___ PROVIDED DATA ___

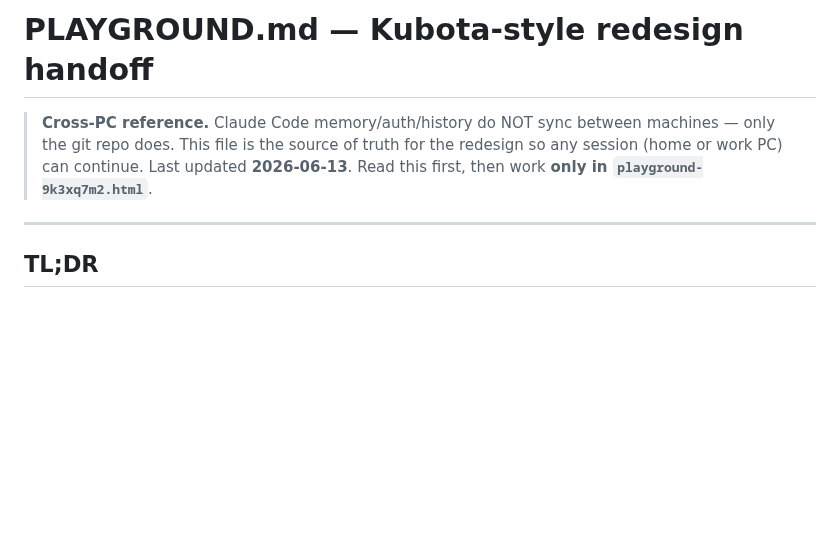
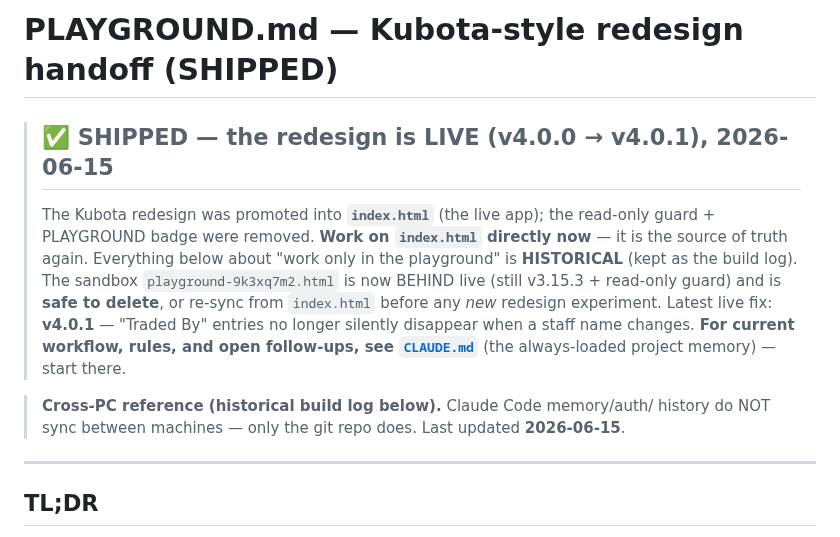
Before and after one commit to Hyde-Park-Equipment/Hyde-Park-Equipment.github.io, a Markdown page: PLAYGROUND.md, the part around the change. GitHub-like rendering; blank space fills up the shorter version.

```diff
--- a/PLAYGROUND.md
+++ b/PLAYGROUND.md
@@ -1,9 +1,20 @@
-# PLAYGROUND.md — Kubota-style redesign handoff
+# PLAYGROUND.md — Kubota-style redesign handoff (SHIPPED)
 
-> **Cross-PC reference.** Claude Code memory/auth/history do NOT sync between
-> machines — only the git repo does. This file is the source of truth for the
-> redesign so any session (home or work PC) can continue. Last updated
-> **2026-06-13**. Read this first, then work **only in `playground-9k3xq7m2.html`**.
+> ## ✅ SHIPPED — the redesign is LIVE (v4.0.0 → v4.0.1), 2026-06-15
+> The Kubota redesign was promoted into **`index.html`** (the live app); the
+> read-only guard + PLAYGROUND badge were removed. **Work on `index.html`
+> directly now** — it is the source of truth again. Everything below about
+> "work only in the playground" is **HISTORICAL** (kept as the build log).
+> The sandbox `playground-9k3xq7m2.html` is now BEHIND live (still v3.15.3 +
+> read-only guard) and is **safe to delete**, or re-sync from `index.html`
+> before any *new* redesign experiment. Latest live fix: **v4.0.1** — "Traded By"
+> entries no longer silently disappear when a staff name changes.
+> **For current workflow, rules, and open follow-ups, see [`CLAUDE.md`](CLAUDE.md)**
+> (the always-loaded project memory) — start there.
+
+> **Cross-PC reference (historical build log below).** Claude Code memory/auth/
+> history do NOT sync between machines — only the git repo does. Last updated
+> **2026-06-15**.
 
 ---
 
```
Also changed, not shown: CLAUDE.md (+20 -0 lines).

___

WORK ORDER:
Only lines containing the word "memory" should appear in the answer, and every such line from the records above must be there.

WRITTEN ANSWER:
-> **Cross-PC reference.** Claude Code memory/auth/history do NOT sync between
+> (the always-loaded project memory) — start there.
+> **Cross-PC reference (historical build log below).** Claude Code memory/auth/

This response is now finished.